House slippers for women range in price from $12 to $100. The better the quality, the higher the price.
Inexpensive: Basic house slippers made with synthetic materials cost $25 and less. Quality is hit or miss with these, so to snag a decent pair you’ll need to aim for the top of this price range.
Mid-range: Well-made synthetic slippers cost between $30 and $50, and many of these are made by reputable footwear and loungewear brands. Construction is superior to cheaper options, not to mention the material quality is significantly better.
Expensive: Premium house slippers for women, typically made of suede or leather, cost between $55 and $100. Not only will these styles outlast synthetic house slippers, most of them have well-made outsoles. For that reason, they’re often worn outdoors, too.
A. The best thing to do in this situation is allow the slippers to dry fully before wearing them again. To speed up the drying process, pat them down with towels to absorb some of the water. Next, place them in a cool, dry area overnight. While tempting, it’s not recommended that you place them near a space heater or use a blow dryer because the high heat will damage the slippers.

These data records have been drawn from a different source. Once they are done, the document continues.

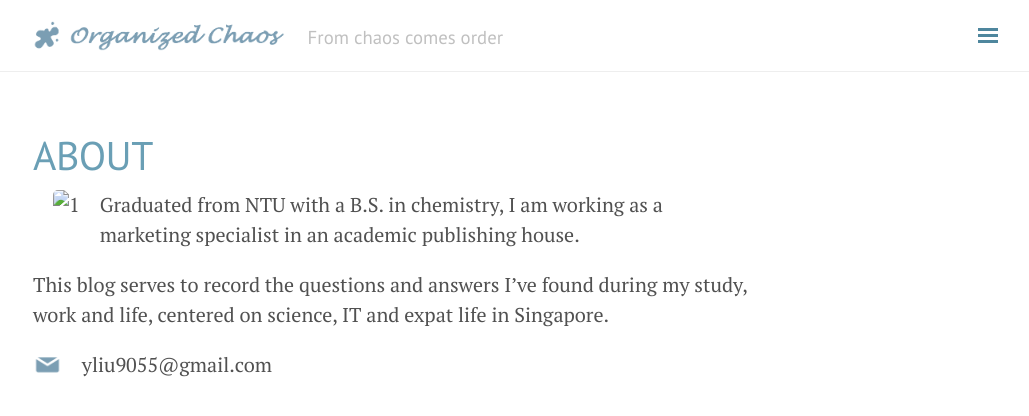
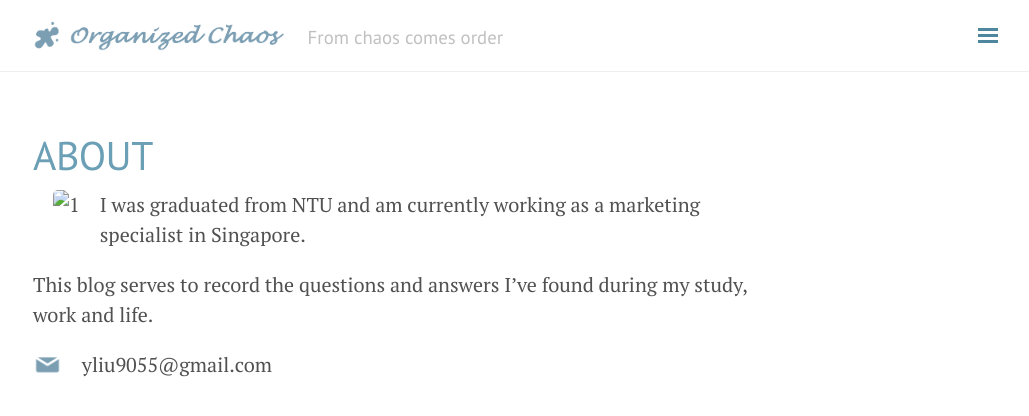
Before and after one commit to yliu9055/organizedchaos, a Jekyll site: the page built from about.md, in a window 1280 px wide. Shown: the top 416 px of the page, without its empty margins (247-1276 px from the left). Built offline with Jekyll 4.4.1, drawn with Linux system fonts in a browser that asks for light colours; nearby versions of some CDN libraries; comment, search, counter and statistics services are not loaded.

Commit message:
change about

```diff
--- a/about.md
+++ b/about.md
@@ -17,8 +17,8 @@ img.resize {
 }
 </style>
 
-![1](./public/img/suit.jpg){: .image-left } Graduated from NTU with a B.S. in chemistry, I am working as a marketing specialist in an academic publishing house.
+![1](./public/img/suit.jpg){: .image-left } I was graduated from NTU and am currently working as a marketing specialist in Singapore.
 
-This blog serves to record the questions and answers I've found during my study, work and life, centered on science, IT and expat life in Singapore.
+This blog serves to record the questions and answers I've found during my study, work and life.
 
 ![2](/organizedchaos/public/img/mail.png){: .resize }  yliu9055@gmail.com
```
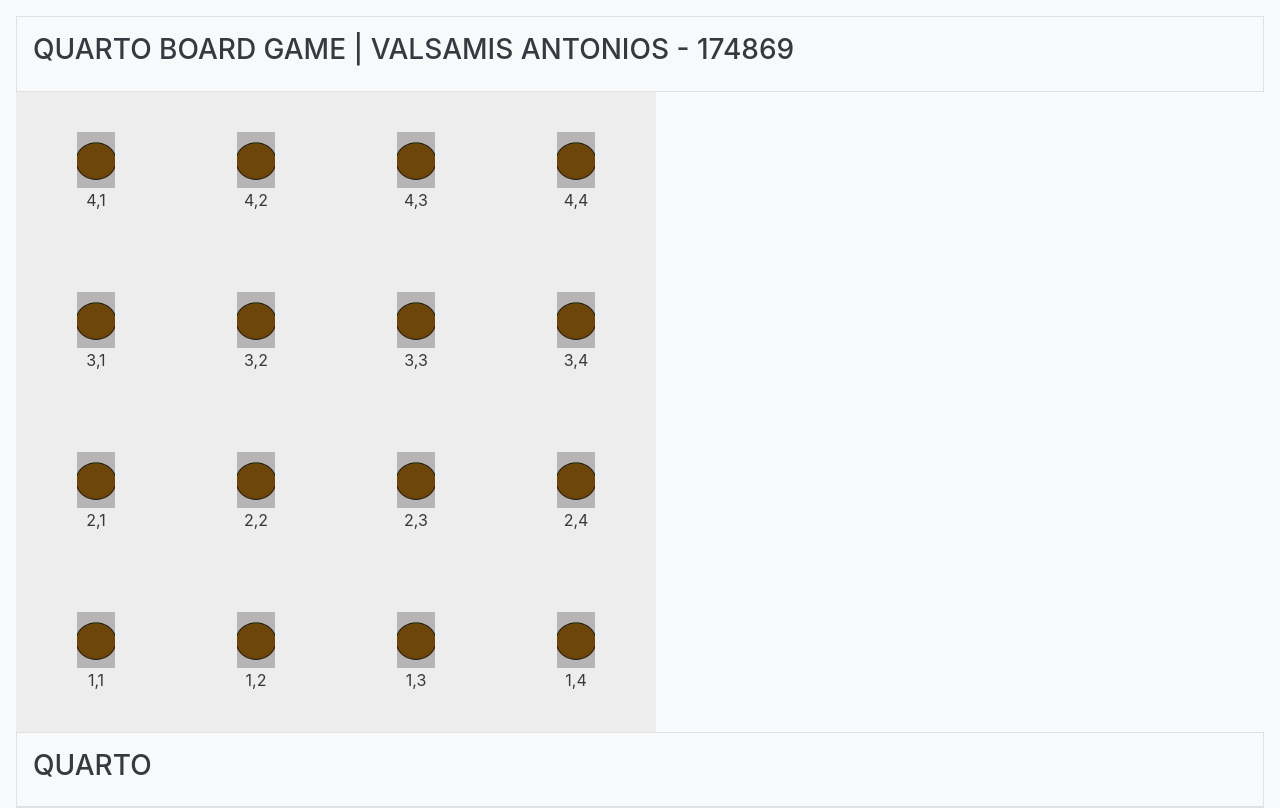
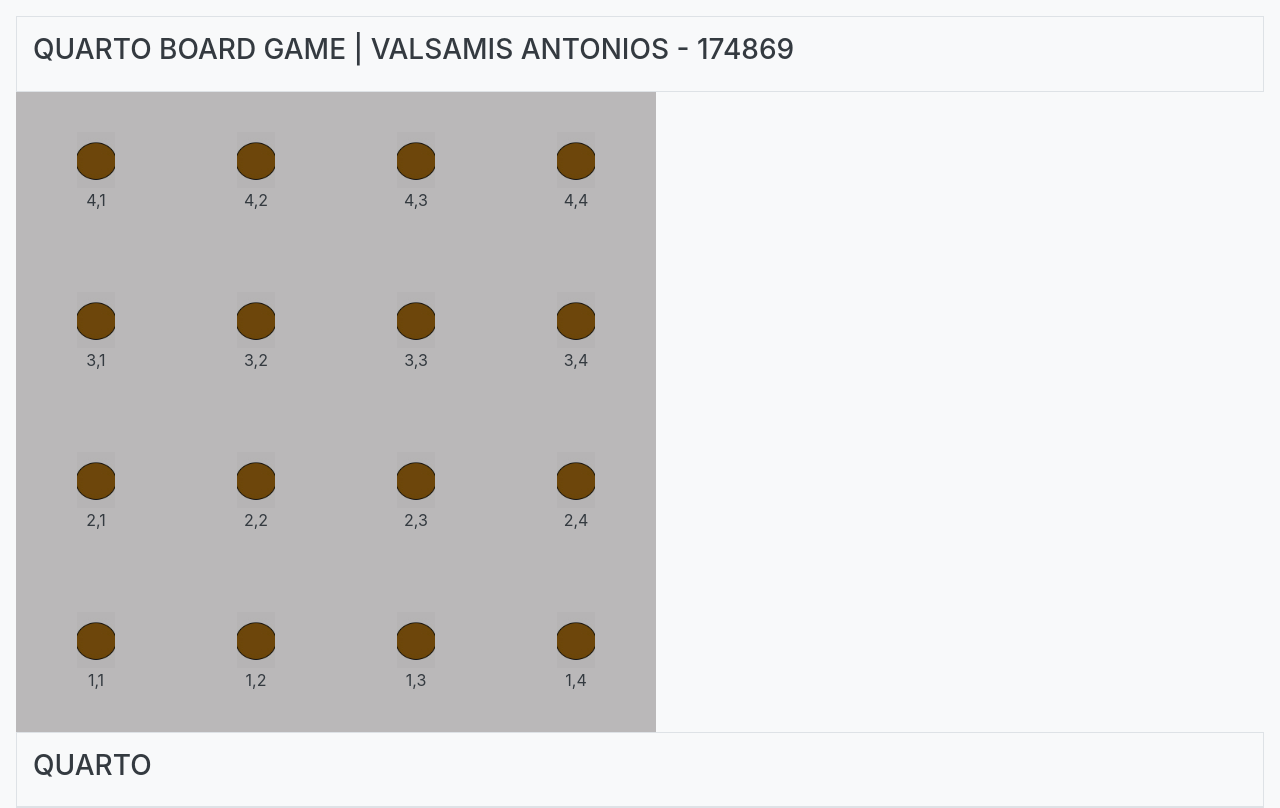
Before and after one commit to iee-ihu-gr-course1941/ADISE21_VALSAMIS, a PHP site: page / in a window 1280 px wide. Shown: the top 808 px of the page. Run offline with PHP 8.4, Linux system fonts and the light colour scheme; a stand-in replaces the project's code that opens the database connection.

Commit message:
appearance changes

```diff
--- a/css/quarto.css
+++ b/css/quarto.css
@@ -25,5 +25,5 @@ float: right;
   width: 10em;
   height:10em;
   text-align:center;
-  background-color: rgb(238, 237, 237);
+  background-color: #bab8b9;
 }
```
Also changed, not shown: images/available_pieces/piece1.jpg, images/available_pieces/piece10.jpg, images/available_pieces/piece11.jpg, images/available_pieces/piece12.jpg, images/available_pieces/piece13.jpg, images/available_pieces/piece14.jpg, images/available_pieces/piece15.jpg, images/available_pieces/piece16.jpg, images/available_pieces/piece2.jpg, images/available_pieces/piece3.jpg, images/available_pieces/piece4.jpg, images/available_pieces/piece5.jpg, images/available_pieces/piece6.jpg, images/available_pieces/piece7.jpg, 2 more files.
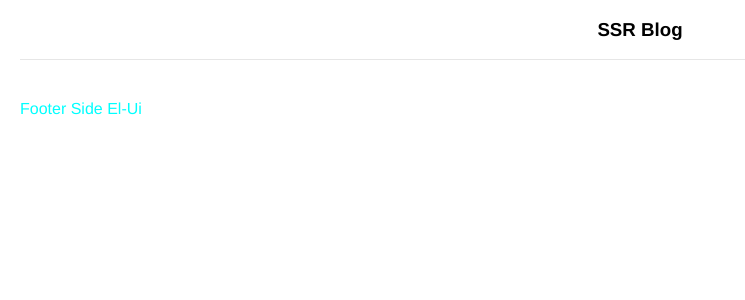
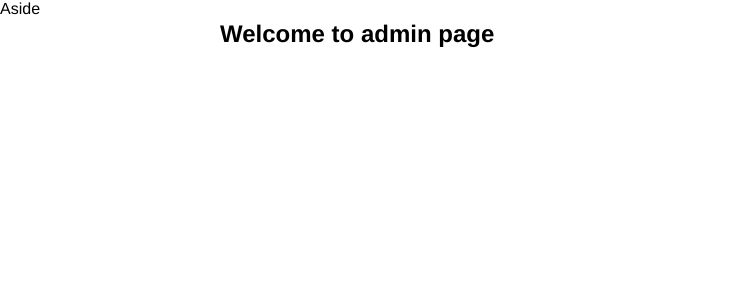
Before and after one commit to vladimirKartyshov/Nuxt-blog, a Nuxt app: page /admin in a window 1280 px wide. Shown: the top 300 px of the page, without its empty margins (0-745 px from the left). Built offline with nearby package versions, Linux system fonts and the light colour scheme.

Commit message:
панель администратора начало

```diff
--- /dev/null
+++ b/layouts/admin.vue
@@ -0,0 +1,26 @@
+<template>
+  <div class='admin-layout-wrap'>
+  <el-container :style="{height: '100%'}">
+    <el-aside width="200px">
+      Aside
+    </el-aside>
+    <el-main>
+      <nuxt/>
+    </el-main>
+  </el-container>
+  </div>
+
+</template>
+
+<script>
+export default {
+  name: 'Admin'
+}
+</script>
+
+<style scoped>
+.admin-layout-wrap {
+  width: 100%;
+  height: 100vh;
+}
+</style>
--- /dev/null
+++ b/pages/admin/index.vue
@@ -0,0 +1,14 @@
+<template>
+  <h1>Welcome to admin page</h1>
+</template>
+
+<script>
+export default {
+  name: 'Index',
+  layout: 'admin'
+}
+</script>
+
+<style scoped>
+
+</style>
```
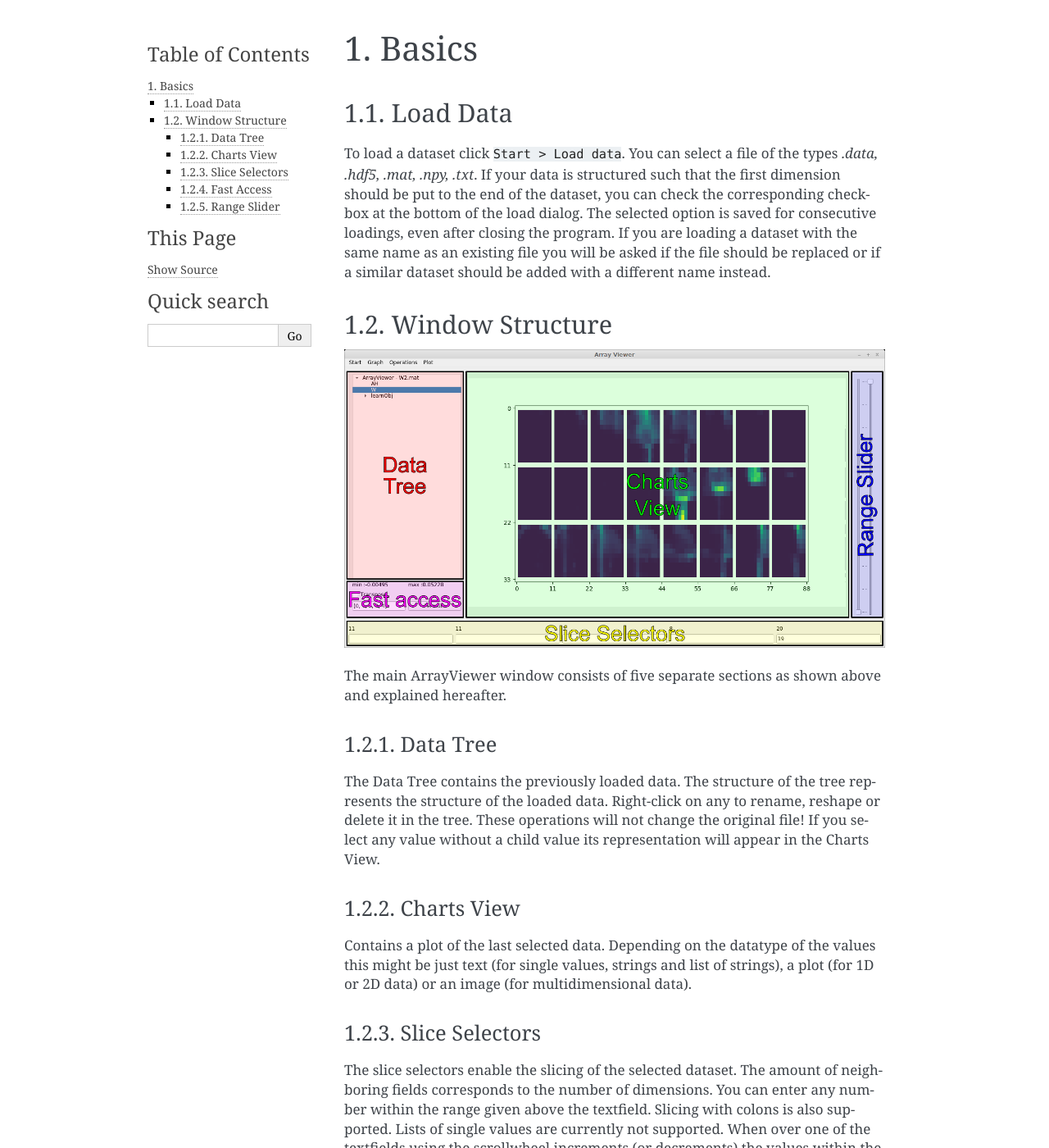
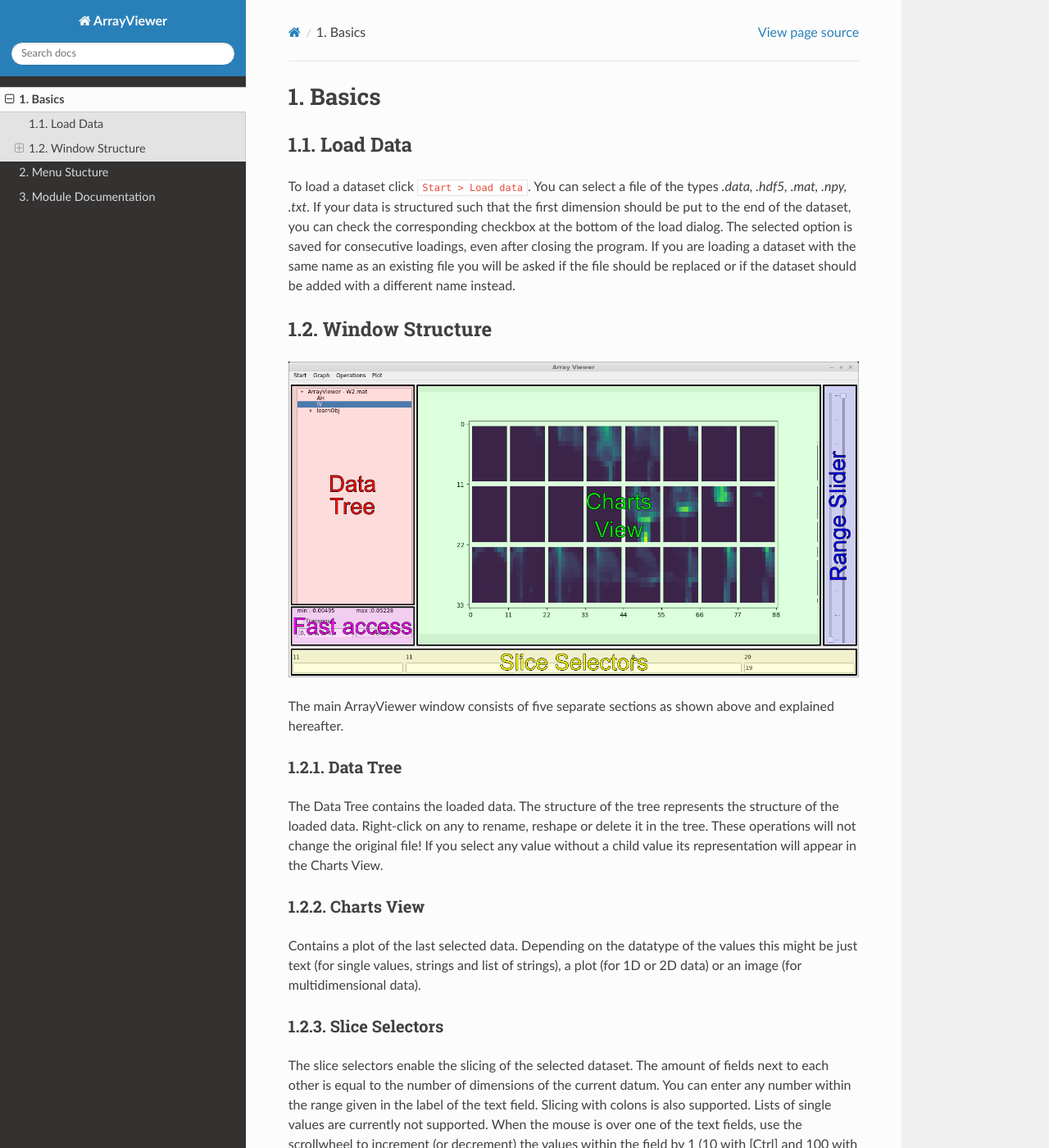
Before and after one commit to alexschw/ArrayViewer, a Sphinx documentation site: the page built from docs/introduction.rst, in a window 1280 px wide and 1400 px high. Shown: the whole window at 82% size. Built offline with Sphinx 7.4.7 and the Read the Docs theme 2.0.0, drawn with Linux system fonts in a browser that asks for light colours; some of the changed text lies outside the part shown.

Commit message:
Include Julias suggestions (Docs and Viewer)

```diff
--- a/docs/code.rst
+++ b/docs/code.rst
@@ -1,5 +1,7 @@
 Module Documentation
 ====================
+
+This is the auto generated module documentation and hence of no deeper use, if you just want to use the ArrayViewer.
 
 Viewer module
 +++++++++++++
--- a/docs/conf.py
+++ b/docs/conf.py
@@ -12,6 +12,7 @@
 # add these directories to sys.path here. If the directory is relative to the
 # documentation root, use os.path.abspath to make it absolute, like shown here.
 #
+import sphinx_rtd_theme
 import os
 import sys
 sys.path.insert(0, os.path.abspath('..'))
@@ -44,6 +45,7 @@
     'sphinx.ext.todo',
     'sphinx.ext.coverage',
     'sphinx.ext.viewcode',
+    'sphinx_rtd_theme',
 ]
 
 # Add any paths that contain templates here, relative to this directory.
@@ -79,7 +81,7 @@
 # The theme to use for HTML and HTML Help pages.  See the documentation for
 # a list of builtin themes.
 #
-html_theme = 'alabaster'
+html_theme = 'sphinx_rtd_theme'
 
 # Theme options are theme-specific and customize the look and feel of a theme
 # further.  For a list of options available for each theme, see the
--- a/docs/index.rst
+++ b/docs/index.rst
@@ -9,7 +9,7 @@
 
 Getting Started
 ***************
-To install the ArrayViewer download the repository from `<https://ai.informatik.tu-chemnitz.de/gogs/alexschw/ArrayViewer>`_
+To use the ArrayViewer download the repository from `<https://ai.informatik.tu-chemnitz.de/gogs/alexschw/ArrayViewer>`_
 
 In the repository run ``python3 Viewer.py`` to start the application.
 
--- a/docs/introduction.rst
+++ b/docs/introduction.rst
@@ -5,7 +5,7 @@
 
 Load Data
 *********
-To load a dataset click ``Start > Load data``. You can select a file of the types *.data, .hdf5, .mat, .npy, .txt*. If your data is structured such that the first dimension should be put to the end of the dataset, you can check the corresponding checkbox at the bottom of the load dialog. The selected option is saved for consecutive loadings, even after closing the program. If you are loading a dataset with the same name as an existing file you will be asked if the file should be replaced or if a similar dataset should be added with a different name instead.
+To load a dataset click ``Start > Load data``. You can select a file of the types *.data, .hdf5, .mat, .npy, .txt*. If your data is structured such that the first dimension should be put to the end of the dataset, you can check the corresponding checkbox at the bottom of the load dialog. The selected option is saved for consecutive loadings, even after closing the program. If you are loading a dataset with the same name as an existing file you will be asked if the file should be replaced or if the dataset should be added with a different name instead.
 
 Window Structure
 ****************
@@ -15,7 +15,7 @@
 
 Data Tree
 =========
-The Data Tree contains the previously loaded data. The structure of the tree represents the structure of the loaded data. Right-click on any to rename, reshape or delete it in the tree. These operations will not change the original file! If you select any value without a child value its representation will appear in the Charts View.
+The Data Tree contains the loaded data. The structure of the tree represents the structure of the loaded data. Right-click on any to rename, reshape or delete it in the tree. These operations will not change the original file! If you select any value without a child value its representation will appear in the Charts View.
 
 Charts View
 ===========
@@ -23,13 +23,13 @@
 
 Slice Selectors
 ===============
-The slice selectors enable the slicing of the selected dataset. The amount of neighboring fields corresponds to the number of dimensions. You can enter any number within the range given above the textfield. Slicing with colons is also supported. Lists of single values are currently not supported. When over one of the textfields using the scrollwheel increments (or decrements) the values within the field by 1 (10 with [Ctrl] and 100 with the [Shift] modifier). This also works for colon-slicing, where the [Ctrl] modifier increments (or decrements) by the given stepsize.
+The slice selectors enable the slicing of the selected dataset. The amount of fields next to each other is equal to the number of dimensions of the current datum. You can enter any number within the range given in the label of the text field. Slicing with colons is also supported. Lists of single values are currently not supported. When the mouse is over one of the text fields, use the scrollwheel to increment (or decrement) the values within the field by 1 (10 with [Ctrl] and 100 with the [Shift] modifier). This also works for colon-slicing, where the [Ctrl] modifier increments (or decrements) by the given stepsize. The [Shift] modifier is changing by 100, similar to the non-colon case.
 
 Fast Access
 ===========
 The two values (min/max) give the extrema of the currently selected and sliced dataset.
 With the transpose checkbox the first two dimensions of the data can be flipped in the plots.
-Finally the Permute field and its adjacent button can be used to permute the Dimensions of the current dataset. For that you have to enter the order of dimensions seperated by commas into the textfield and push the button. Any brackets and braces will be striped. The input must include all dimension indices of the data.
+Finally the Permute field and its adjacent button can be used to permute the Dimensions of the current dataset. For that you have to enter the order of dimensions seperated by commas into the text field and push the button. Any brackets and braces will be striped. The input must include all dimension indices of the data.
 
 Range Slider
 ============
```
Also changed, not shown: Viewer.py (+20 -16 lines), docs/menu.rst (+5 -5 lines).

A. This is a hotly debated subject in the loungewear realm. Some wearers think that slippers take the place of socks, while others say it’s better to go barefoot inside slippers. One of the pitfalls of going barefoot in them, though, is that any dirt or sweat on your feet will transfer to the inside of the slippers. Since house slippers generally aren’t designed to be deep cleaned, you could end up with an accumulation of grime inside them.
A. It depends on the type of travel. House slippers are a solid choice for car and RV trips, though they’re not great for air travel. Not only are they too delicate and flimsy for the amount of walking you’ll do in the airports alone, but they don’t offer much in the way of foot protection. And some airlines won’t allow you on the flight if you don’t have suitable footwear.